St. Augustine (AD 354-430) was the Bishop of Hippo. He was brought up with a Christian mother and a pagan father. When he was young, he delved deeply into philosophy and became a Manichean, a banned sect at the time. He was converted in his later years through the prayers of his mother, St. Monica, and the preaching of St. Ambrose while he lived in Milan.
St. Ambrose baptized him on Pascha of AD 387. He returned to Africa, where he founded a monastery, eventually becoming the Bishop of Hippo (in modern Algeria). He wrote many volumes, and impacted the Western Church forever. In spite of popular conceptions, he remained deeply influenced by Platonism.
Augustine taught neither Calvinism nor a legalistic idea of original sin. His teaching on original sin was basically a Platonic way of explaining our relation to Adam. Adam is, according to this approach, the ideal human. He carries not just an individual humanity but the whole human nature in its ideal form.

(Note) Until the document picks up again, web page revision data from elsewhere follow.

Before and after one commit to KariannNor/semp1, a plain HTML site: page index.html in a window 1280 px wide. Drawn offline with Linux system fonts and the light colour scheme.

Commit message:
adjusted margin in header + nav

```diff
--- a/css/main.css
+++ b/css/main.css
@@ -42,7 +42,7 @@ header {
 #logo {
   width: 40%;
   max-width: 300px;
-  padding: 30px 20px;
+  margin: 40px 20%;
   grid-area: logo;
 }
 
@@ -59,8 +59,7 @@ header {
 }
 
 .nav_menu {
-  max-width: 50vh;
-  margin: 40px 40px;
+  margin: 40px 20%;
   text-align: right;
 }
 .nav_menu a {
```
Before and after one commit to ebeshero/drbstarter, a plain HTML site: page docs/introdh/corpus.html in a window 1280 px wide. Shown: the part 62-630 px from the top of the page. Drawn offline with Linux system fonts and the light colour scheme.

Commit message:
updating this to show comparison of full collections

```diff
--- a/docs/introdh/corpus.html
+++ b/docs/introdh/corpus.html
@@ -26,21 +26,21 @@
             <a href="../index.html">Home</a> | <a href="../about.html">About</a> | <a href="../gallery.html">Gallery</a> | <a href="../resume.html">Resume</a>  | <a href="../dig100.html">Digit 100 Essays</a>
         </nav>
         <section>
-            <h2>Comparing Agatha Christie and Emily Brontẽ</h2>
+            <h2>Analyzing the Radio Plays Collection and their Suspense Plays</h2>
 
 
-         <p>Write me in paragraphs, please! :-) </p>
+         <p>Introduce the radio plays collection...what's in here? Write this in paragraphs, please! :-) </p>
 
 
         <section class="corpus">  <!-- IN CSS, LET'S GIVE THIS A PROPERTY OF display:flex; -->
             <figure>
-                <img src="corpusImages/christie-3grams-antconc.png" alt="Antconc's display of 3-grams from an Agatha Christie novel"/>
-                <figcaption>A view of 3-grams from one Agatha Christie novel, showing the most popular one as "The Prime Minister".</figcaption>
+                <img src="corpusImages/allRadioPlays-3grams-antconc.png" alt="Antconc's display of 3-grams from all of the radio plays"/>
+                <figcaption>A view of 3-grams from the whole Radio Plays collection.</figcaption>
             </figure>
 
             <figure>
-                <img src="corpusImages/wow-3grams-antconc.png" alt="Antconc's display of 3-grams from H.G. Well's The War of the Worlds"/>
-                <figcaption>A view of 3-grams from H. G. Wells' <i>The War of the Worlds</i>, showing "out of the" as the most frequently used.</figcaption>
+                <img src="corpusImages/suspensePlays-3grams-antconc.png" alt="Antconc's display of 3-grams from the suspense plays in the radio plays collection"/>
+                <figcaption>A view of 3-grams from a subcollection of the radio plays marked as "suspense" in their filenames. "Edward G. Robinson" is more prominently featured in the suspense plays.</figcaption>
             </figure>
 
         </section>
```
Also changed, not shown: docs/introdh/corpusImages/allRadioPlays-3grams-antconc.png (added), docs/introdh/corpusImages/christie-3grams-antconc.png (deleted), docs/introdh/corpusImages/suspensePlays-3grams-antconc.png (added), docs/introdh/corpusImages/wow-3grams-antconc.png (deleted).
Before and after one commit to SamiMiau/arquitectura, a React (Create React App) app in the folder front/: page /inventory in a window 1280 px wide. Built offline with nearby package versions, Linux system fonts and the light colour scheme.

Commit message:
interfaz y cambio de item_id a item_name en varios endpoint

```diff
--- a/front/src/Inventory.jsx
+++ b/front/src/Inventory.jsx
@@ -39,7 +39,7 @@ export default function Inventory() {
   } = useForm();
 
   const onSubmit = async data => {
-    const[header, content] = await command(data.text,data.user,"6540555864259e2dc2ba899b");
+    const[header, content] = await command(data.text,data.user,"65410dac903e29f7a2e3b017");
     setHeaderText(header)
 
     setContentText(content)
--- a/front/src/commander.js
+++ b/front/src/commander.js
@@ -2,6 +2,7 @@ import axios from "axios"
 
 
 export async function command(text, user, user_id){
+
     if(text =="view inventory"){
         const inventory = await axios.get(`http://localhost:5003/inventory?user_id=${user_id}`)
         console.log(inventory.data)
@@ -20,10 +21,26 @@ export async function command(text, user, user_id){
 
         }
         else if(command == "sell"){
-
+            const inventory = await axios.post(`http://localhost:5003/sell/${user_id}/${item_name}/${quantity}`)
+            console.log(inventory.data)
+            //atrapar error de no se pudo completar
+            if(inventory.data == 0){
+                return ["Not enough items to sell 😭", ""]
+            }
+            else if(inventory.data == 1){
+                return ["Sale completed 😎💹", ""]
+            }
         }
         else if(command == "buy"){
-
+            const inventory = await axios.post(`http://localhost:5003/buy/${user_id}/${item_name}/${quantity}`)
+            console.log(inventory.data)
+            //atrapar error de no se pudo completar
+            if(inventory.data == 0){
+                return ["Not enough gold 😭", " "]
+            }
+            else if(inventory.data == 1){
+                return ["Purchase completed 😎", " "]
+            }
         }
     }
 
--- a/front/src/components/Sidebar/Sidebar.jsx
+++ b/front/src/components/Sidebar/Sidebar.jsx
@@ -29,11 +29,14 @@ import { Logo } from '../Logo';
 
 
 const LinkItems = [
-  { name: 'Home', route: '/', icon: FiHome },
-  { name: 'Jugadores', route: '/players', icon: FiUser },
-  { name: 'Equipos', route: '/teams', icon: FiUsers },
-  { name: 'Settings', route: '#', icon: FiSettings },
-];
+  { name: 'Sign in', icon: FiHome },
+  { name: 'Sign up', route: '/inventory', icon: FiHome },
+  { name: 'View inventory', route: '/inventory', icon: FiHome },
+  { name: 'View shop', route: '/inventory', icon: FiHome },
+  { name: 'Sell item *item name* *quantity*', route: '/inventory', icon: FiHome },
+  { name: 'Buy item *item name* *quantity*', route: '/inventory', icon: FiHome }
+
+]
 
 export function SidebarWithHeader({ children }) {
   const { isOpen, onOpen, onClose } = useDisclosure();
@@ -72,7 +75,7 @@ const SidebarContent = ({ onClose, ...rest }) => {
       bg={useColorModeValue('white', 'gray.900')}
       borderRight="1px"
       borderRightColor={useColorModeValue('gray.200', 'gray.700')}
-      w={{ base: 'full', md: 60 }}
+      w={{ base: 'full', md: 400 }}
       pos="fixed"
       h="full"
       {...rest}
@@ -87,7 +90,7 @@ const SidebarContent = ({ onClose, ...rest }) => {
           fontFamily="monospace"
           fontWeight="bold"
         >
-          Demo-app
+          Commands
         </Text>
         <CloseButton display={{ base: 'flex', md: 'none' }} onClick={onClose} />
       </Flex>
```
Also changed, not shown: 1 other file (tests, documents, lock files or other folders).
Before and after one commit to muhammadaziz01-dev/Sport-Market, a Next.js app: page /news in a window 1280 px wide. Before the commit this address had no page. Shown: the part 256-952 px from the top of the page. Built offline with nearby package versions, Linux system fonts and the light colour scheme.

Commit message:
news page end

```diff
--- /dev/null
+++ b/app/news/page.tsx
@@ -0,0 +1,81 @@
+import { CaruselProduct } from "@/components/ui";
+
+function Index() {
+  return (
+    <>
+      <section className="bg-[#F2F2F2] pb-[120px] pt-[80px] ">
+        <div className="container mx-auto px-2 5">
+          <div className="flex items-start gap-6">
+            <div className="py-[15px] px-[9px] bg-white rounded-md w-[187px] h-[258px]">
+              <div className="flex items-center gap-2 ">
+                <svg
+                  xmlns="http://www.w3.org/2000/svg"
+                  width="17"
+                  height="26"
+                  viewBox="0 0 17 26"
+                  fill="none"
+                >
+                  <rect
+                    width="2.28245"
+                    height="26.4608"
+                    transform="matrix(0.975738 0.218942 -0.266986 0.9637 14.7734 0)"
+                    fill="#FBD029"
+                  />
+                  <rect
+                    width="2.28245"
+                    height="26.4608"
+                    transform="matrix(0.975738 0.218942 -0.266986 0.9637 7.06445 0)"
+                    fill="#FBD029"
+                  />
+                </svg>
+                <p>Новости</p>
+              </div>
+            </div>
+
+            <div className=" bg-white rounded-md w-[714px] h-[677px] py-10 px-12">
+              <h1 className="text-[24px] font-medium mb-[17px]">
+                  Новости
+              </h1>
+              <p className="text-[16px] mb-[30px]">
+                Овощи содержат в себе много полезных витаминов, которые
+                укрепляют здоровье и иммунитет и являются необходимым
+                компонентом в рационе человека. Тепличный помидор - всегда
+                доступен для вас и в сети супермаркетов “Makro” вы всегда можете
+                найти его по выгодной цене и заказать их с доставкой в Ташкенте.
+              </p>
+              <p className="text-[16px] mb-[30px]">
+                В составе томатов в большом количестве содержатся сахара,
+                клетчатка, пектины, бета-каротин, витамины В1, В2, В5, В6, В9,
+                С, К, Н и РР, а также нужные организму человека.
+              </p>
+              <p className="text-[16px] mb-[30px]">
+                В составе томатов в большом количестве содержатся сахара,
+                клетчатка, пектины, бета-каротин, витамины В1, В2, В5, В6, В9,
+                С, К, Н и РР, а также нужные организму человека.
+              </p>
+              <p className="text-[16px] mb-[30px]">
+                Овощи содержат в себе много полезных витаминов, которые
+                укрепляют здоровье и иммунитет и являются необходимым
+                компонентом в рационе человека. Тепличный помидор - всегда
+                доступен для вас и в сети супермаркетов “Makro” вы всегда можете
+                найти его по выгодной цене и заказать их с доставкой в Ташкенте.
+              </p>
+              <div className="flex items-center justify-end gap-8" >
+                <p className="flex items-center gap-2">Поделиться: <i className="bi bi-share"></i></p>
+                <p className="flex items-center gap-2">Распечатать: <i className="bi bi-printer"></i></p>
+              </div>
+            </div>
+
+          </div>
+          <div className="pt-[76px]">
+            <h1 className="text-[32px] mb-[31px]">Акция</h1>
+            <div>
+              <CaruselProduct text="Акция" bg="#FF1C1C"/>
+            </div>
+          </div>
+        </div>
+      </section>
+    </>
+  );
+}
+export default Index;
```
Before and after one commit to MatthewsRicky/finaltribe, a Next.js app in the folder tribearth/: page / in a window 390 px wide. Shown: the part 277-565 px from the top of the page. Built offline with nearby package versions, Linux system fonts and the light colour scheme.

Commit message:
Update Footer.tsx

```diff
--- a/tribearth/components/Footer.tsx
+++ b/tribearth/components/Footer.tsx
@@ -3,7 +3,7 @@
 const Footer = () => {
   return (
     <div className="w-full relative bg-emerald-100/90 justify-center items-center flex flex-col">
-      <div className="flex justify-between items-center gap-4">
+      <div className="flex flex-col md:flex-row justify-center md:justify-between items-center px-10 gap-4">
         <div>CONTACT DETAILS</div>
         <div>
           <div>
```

Each of us, coming from him, are concrete particularizations (forms) of that abstract humanity which Adam had. Since Adam sinned and fell, humanity in the abstract ideal fell and became sinful. Each of us, being born from Adam, then partake of this fallen nature inasmuch as we are the particularizations of a fallen abstract humanity inherited from Adam. Read More